Rep. Alexandria Ocasio-Cortez may look like the picture of health, but the New York Democrat is obsessed with her own impending death.
At least that’s the impression she gave in a recent interview with Wesley Lowery, the Pulitzer Prize-winning journalist who penned something akin to a schoolboy love letter for GQ about the Congresswoman everyone wants to date.
Nestled among several paragraphs of obsequious prose about her strength and courage against foes like the “treasonous mob” on Jan. 6 or her victimization at the hands of meanie political opponents were two statements from Cortez that reveal a paranoia about her own demise.
The first time she touched on this theme was recalling Arizona Republican Rep. Paul Gosar’s satirical superhero anime and the fear that a cartoon sword struck into her heart.
“Others may see a person who is admired, but my everyday lived experience here is as a person who is despised,” Cortez humbly said of herself.
“Imagine working a job and your bosses don’t like you and folks on your team are suspicious of you. And then the competing company is trying to kill you,” she said, apparently conflating a political cartoon featuring politicians vanquishing their foes with real-life violence.
Later, Cortez would again foretell of her own death, and this time Lowery would play up the drama of such a moment for the reader.
“Over the course of our conversations, the congresswoman typically answered in a confident, fast-paced patter — each sentence closely chasing the tail of the last,” Lowery wrote.
“But now her speech slowed to a crawl and, for the first time in the hours we had spent speaking, she broke eye contact, burying her gaze in the arm of her chair. Tears pooled in the corners of her eyes,” he said. (Can’t you almost hear the swell of violins in the background?)
What came next from the “Squad” member was a dire prediction that, as of press time, has yet to come true.
“I hold two contradictory things [in mind] at the same time,” Cortez began, pivoting from her self-aggrandizing narrative to a new take on her own victimization.
“One is just the relentless belief that anything is possible. But at the same time, my experience here has given me a front-row seat to how deeply and unconsciously, as well as consciously, so many people in this country hate women,” she claimed.

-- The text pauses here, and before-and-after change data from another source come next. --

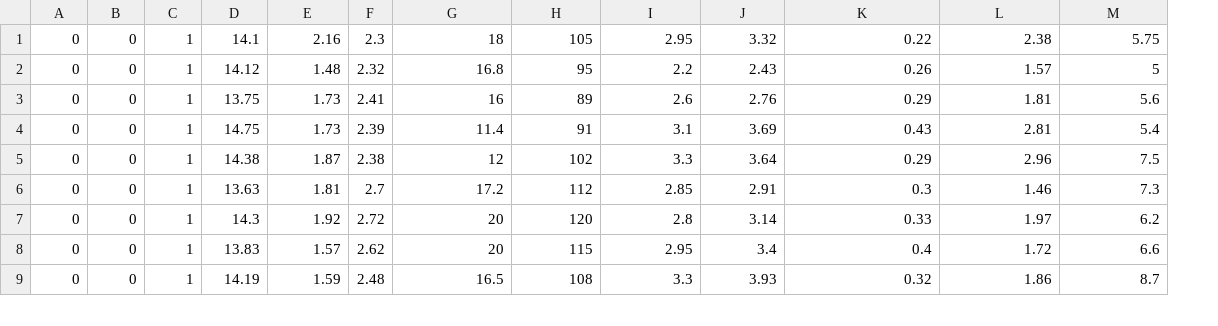
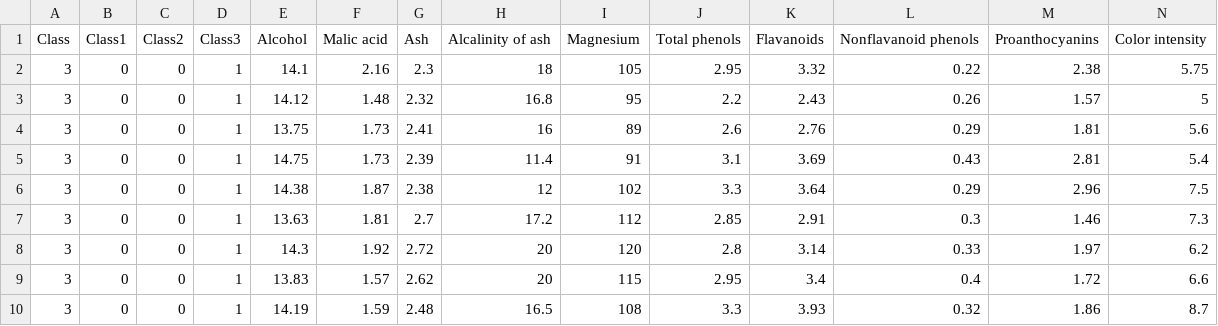
Before and after one commit to HuaTsai/ML-homework, a CSV file: hw2/train.csv, drawn as a sheet; only a part is shown; addresses are those after the commit; rows hold the shown columns only; the diff names each change by its address in the sheet, - before the commit and + after, or states it on an @@ line.

```diff
--- a/hw2/train.csv
+++ b/hw2/train.csv
+column A, rows 2-10: all 3
+row 1: Class | Class1 | Class2 | Class3 | Alcohol | Malic acid | Ash | Alcalinity of ash | Magnesium | Total phenols | Flavanoids | Nonflavanoid phenols | Proanthocyanins | Color intensity
```
Also changed, not shown: hw2/test.csv, 5 other files.
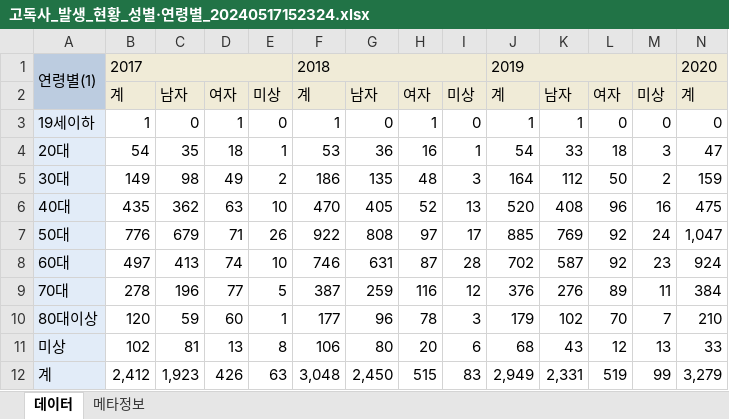
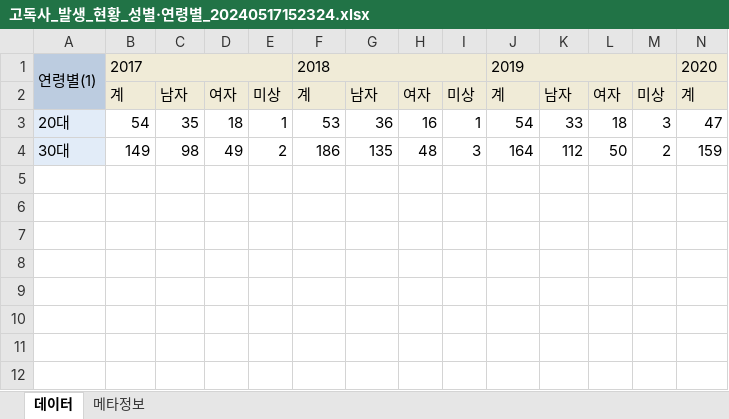
Before and after one commit to Indongspace/final_project_ML, an Excel workbook: data/for_ML/고독사_발생_현황_성별·연령별_20240517152324.xlsx, sheet 데이터, drawn as a sheet; only a part is shown; values as stored, in another font and other column widths than the file's, no borders; rows hold the shown columns only; the diff names each change by its address in the sheet, - before the commit and + after, or states it on an @@ line.

```diff
--- a/data/for_ML/고독사_발생_현황_성별·연령별_20240517152324.xlsx (sheet 데이터)
+++ b/data/for_ML/고독사_발생_현황_성별·연령별_20240517152324.xlsx (sheet 데이터)
-row 3: 19세이하 | 1 | 0 | 1 | 0 | 1 | 0 | 1 | 0 | 1 | 1 | 0 | 0 | 0
-row 6: 40대 | 435 | 362 | 63 | 10 | 470 | 405 | 52 | 13 | 520 | 408 | 96 | 16 | 475
-row 7: 50대 | 776 | 679 | 71 | 26 | 922 | 808 | 97 | 17 | 885 | 769 | 92 | 24 | 1,047
-row 8: 60대 | 497 | 413 | 74 | 10 | 746 | 631 | 87 | 28 | 702 | 587 | 92 | 23 | 924
-row 9: 70대 | 278 | 196 | 77 | 5 | 387 | 259 | 116 | 12 | 376 | 276 | 89 | 11 | 384
-row 10: 80대이상 | 120 | 59 | 60 | 1 | 177 | 96 | 78 | 3 | 179 | 102 | 70 | 7 | 210
-row 11: 미상 | 102 | 81 | 13 | 8 | 106 | 80 | 20 | 6 | 68 | 43 | 12 | 13 | 33
-row 12: 계 | 2,412 | 1,923 | 426 | 63 | 3,048 | 2,450 | 515 | 83 | 2,949 | 2,331 | 519 | 99 | 3,279
```
Also changed, not shown: data/for_ML/소득원천별_연간소득_20240517151940.xlsx, 9 other files.
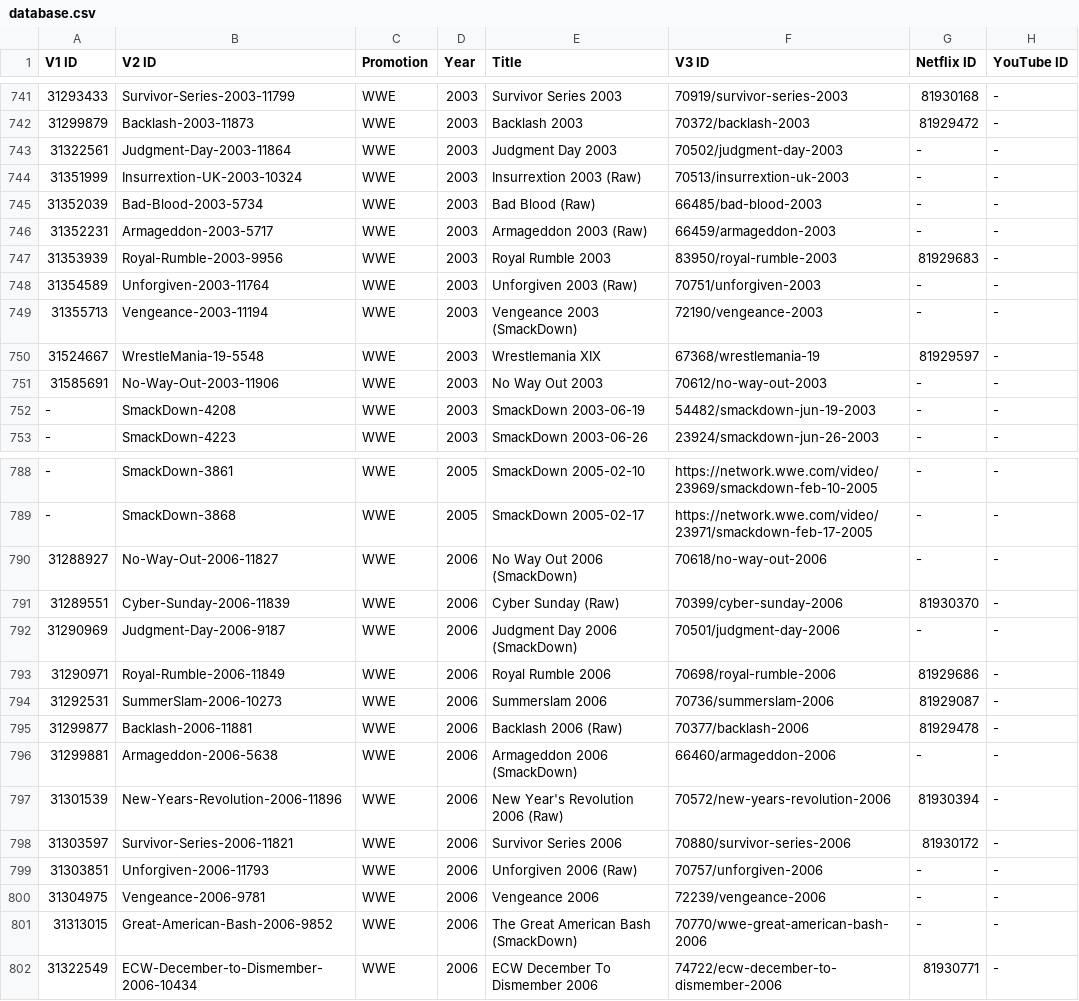
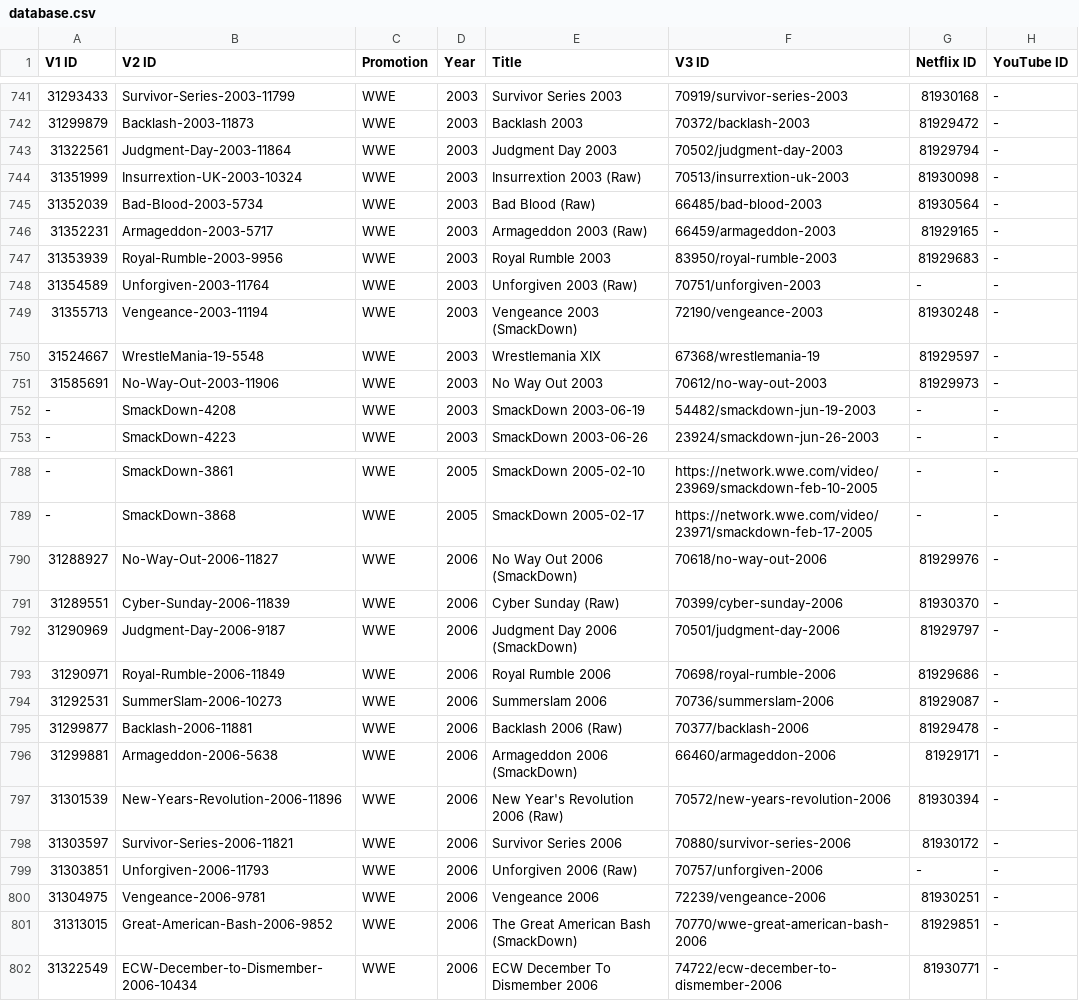
Before and after one commit to nafmo/wwenetwork-linkmap, a CSV file: database.csv, drawn as a sheet; only a part is shown, gaps mark what is left out; the diff covers the shown part only.

Commit message:
database: Various additional shows now on Netflix

```diff
--- a/database.csv
+++ b/database.csv
@@ -742,11 +742,11 @@ V1 ID,V2 ID,Promotion,Year,Title,V3 ID,Netflix ID,YouTube ID
 31299879,Backlash-2003-11873,WWE,2003,Backlash 2003,70372/backlash-2003,81929472,-
-31322561,Judgment-Day-2003-11864,WWE,2003,Judgment Day 2003,70502/judgment-day-2003,-,-
-31351999,Insurrextion-UK-2003-10324,WWE,2003,Insurrextion 2003 (Raw),70513/insurrextion-uk-2003,-,-
-31352039,Bad-Blood-2003-5734,WWE,2003,Bad Blood (Raw),66485/bad-blood-2003,-,-
-31352231,Armageddon-2003-5717,WWE,2003,Armageddon 2003 (Raw),66459/armageddon-2003,-,-
+31322561,Judgment-Day-2003-11864,WWE,2003,Judgment Day 2003,70502/judgment-day-2003,81929794,-
+31351999,Insurrextion-UK-2003-10324,WWE,2003,Insurrextion 2003 (Raw),70513/insurrextion-uk-2003,81930098,-
+31352039,Bad-Blood-2003-5734,WWE,2003,Bad Blood (Raw),66485/bad-blood-2003,81930564,-
+31352231,Armageddon-2003-5717,WWE,2003,Armageddon 2003 (Raw),66459/armageddon-2003,81929165,-
 31353939,Royal-Rumble-2003-9956,WWE,2003,Royal Rumble 2003,83950/royal-rumble-2003,81929683,-
 31354589,Unforgiven-2003-11764,WWE,2003,Unforgiven 2003 (Raw),70751/unforgiven-2003,-,-
-31355713,Vengeance-2003-11194,WWE,2003,Vengeance 2003 (SmackDown),72190/vengeance-2003,-,-
+31355713,Vengeance-2003-11194,WWE,2003,Vengeance 2003 (SmackDown),72190/vengeance-2003,81930248,-
 31524667,WrestleMania-19-5548,WWE,2003,Wrestlemania XIX,67368/wrestlemania-19,81929597,-
-31585691,No-Way-Out-2003-11906,WWE,2003,No Way Out 2003,70612/no-way-out-2003,-,-
+31585691,No-Way-Out-2003-11906,WWE,2003,No Way Out 2003,70612/no-way-out-2003,81929973,-
 -,SmackDown-4208,WWE,2003,SmackDown 2003-06-19,54482/smackdown-jun-19-2003,-,-
@@ -789,5 +789,5 @@ V1 ID,V2 ID,Promotion,Year,Title,V3 ID,Netflix ID,YouTube ID
 -,SmackDown-3868,WWE,2005,SmackDown 2005-02-17,https://network.wwe.com/video/23971/smackdown-feb-17-2005,-,-
-31288927,No-Way-Out-2006-11827,WWE,2006,No Way Out 2006 (SmackDown),70618/no-way-out-2006,-,-
+31288927,No-Way-Out-2006-11827,WWE,2006,No Way Out 2006 (SmackDown),70618/no-way-out-2006,81929976,-
 31289551,Cyber-Sunday-2006-11839,WWE,2006,Cyber Sunday (Raw),70399/cyber-sunday-2006,81930370,-
-31290969,Judgment-Day-2006-9187,WWE,2006,Judgment Day 2006 (SmackDown),70501/judgment-day-2006,-,-
+31290969,Judgment-Day-2006-9187,WWE,2006,Judgment Day 2006 (SmackDown),70501/judgment-day-2006,81929797,-
 31290971,Royal-Rumble-2006-11849,WWE,2006,Royal Rumble 2006,70698/royal-rumble-2006,81929686,-
@@ -795,3 +795,3 @@ V1 ID,V2 ID,Promotion,Year,Title,V3 ID,Netflix ID,YouTube ID
 31299877,Backlash-2006-11881,WWE,2006,Backlash 2006 (Raw),70377/backlash-2006,81929478,-
-31299881,Armageddon-2006-5638,WWE,2006,Armageddon 2006 (SmackDown),66460/armageddon-2006,-,-
+31299881,Armageddon-2006-5638,WWE,2006,Armageddon 2006 (SmackDown),66460/armageddon-2006,81929171,-
 31301539,New-Years-Revolution-2006-11896,WWE,2006,New Year's Revolution 2006 (Raw),70572/new-years-revolution-2006,81930394,-
@@ -799,4 +799,4 @@ V1 ID,V2 ID,Promotion,Year,Title,V3 ID,Netflix ID,YouTube ID
 31303851,Unforgiven-2006-11793,WWE,2006,Unforgiven 2006 (Raw),70757/unforgiven-2006,-,-
-31304975,Vengeance-2006-9781,WWE,2006,Vengeance 2006,72239/vengeance-2006,-,-
-31313015,Great-American-Bash-2006-9852,WWE,2006,The Great American Bash (SmackDown),70770/wwe-great-american-bash-2006,-,-
+31304975,Vengeance-2006-9781,WWE,2006,Vengeance 2006,72239/vengeance-2006,81930251,-
+31313015,Great-American-Bash-2006-9852,WWE,2006,The Great American Bash (SmackDown),70770/wwe-great-american-bash-2006,81929851,-
 31322549,ECW-December-to-Dismember-2006-10434,WWE,2006,ECW December To Dismember 2006,74722/ecw-december-to-dismember-2006,81930771,-
```
Also changed, not shown: 73 edited cells elsewhere in this file.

“And they hate women of color,” she added.
“People ask me questions about the future,” Cortez continued.
“And realistically, I can’t even tell you if I’m going to be alive in September. And that weighs very heavily on me.”
Not only is Cortez alive and well this month, but the self-described oppressed woman of color is also gracing the cover of October’s issue of GQ and featured in Lowery’s piece with accompanied by a dazzling photo spread.
Presenting GQ’s October cover star: @AOC. The congresswoman opens up on the critical need for men to join the fight for abortion rights, whether she believes she’ll ever be president, and much more https://t.co/uwWSexYB8h pic.twitter.com/UqOnSNwZ2y
— GQ Magazine (@GQMagazine) September 7, 2022
Although Cortez’s teenage drama queen claims are red meat for sycophants on the left and wonderful fodder for political commentary on the right, these hyperbolic claims about her victimization and safety do nothing for the cause of women in politics.
The female trailblazers of yesteryear who fought to fit in in a man’s world would be shocked and horrified to learn that the hysterical woman stereotype they fought so hard against is now worn like a mantle by Cortez.
Of course, there’s a good chance that she believes her heartwrenching tales raise her political profile — but that’s just the point.
It goes with the territory that serving in public office is difficult, unpleasant, and sometimes dangerous. The fact that Cortez happens to be a woman doesn’t give her any more street cred than her male counterparts.
If women in politics are to be taken seriously, they need to act seriously and not like celebrities or models — and especially not like damsels in distress.
Truth and Accuracy
We are committed to truth and accuracy in all of our journalism. Read our editorial standards.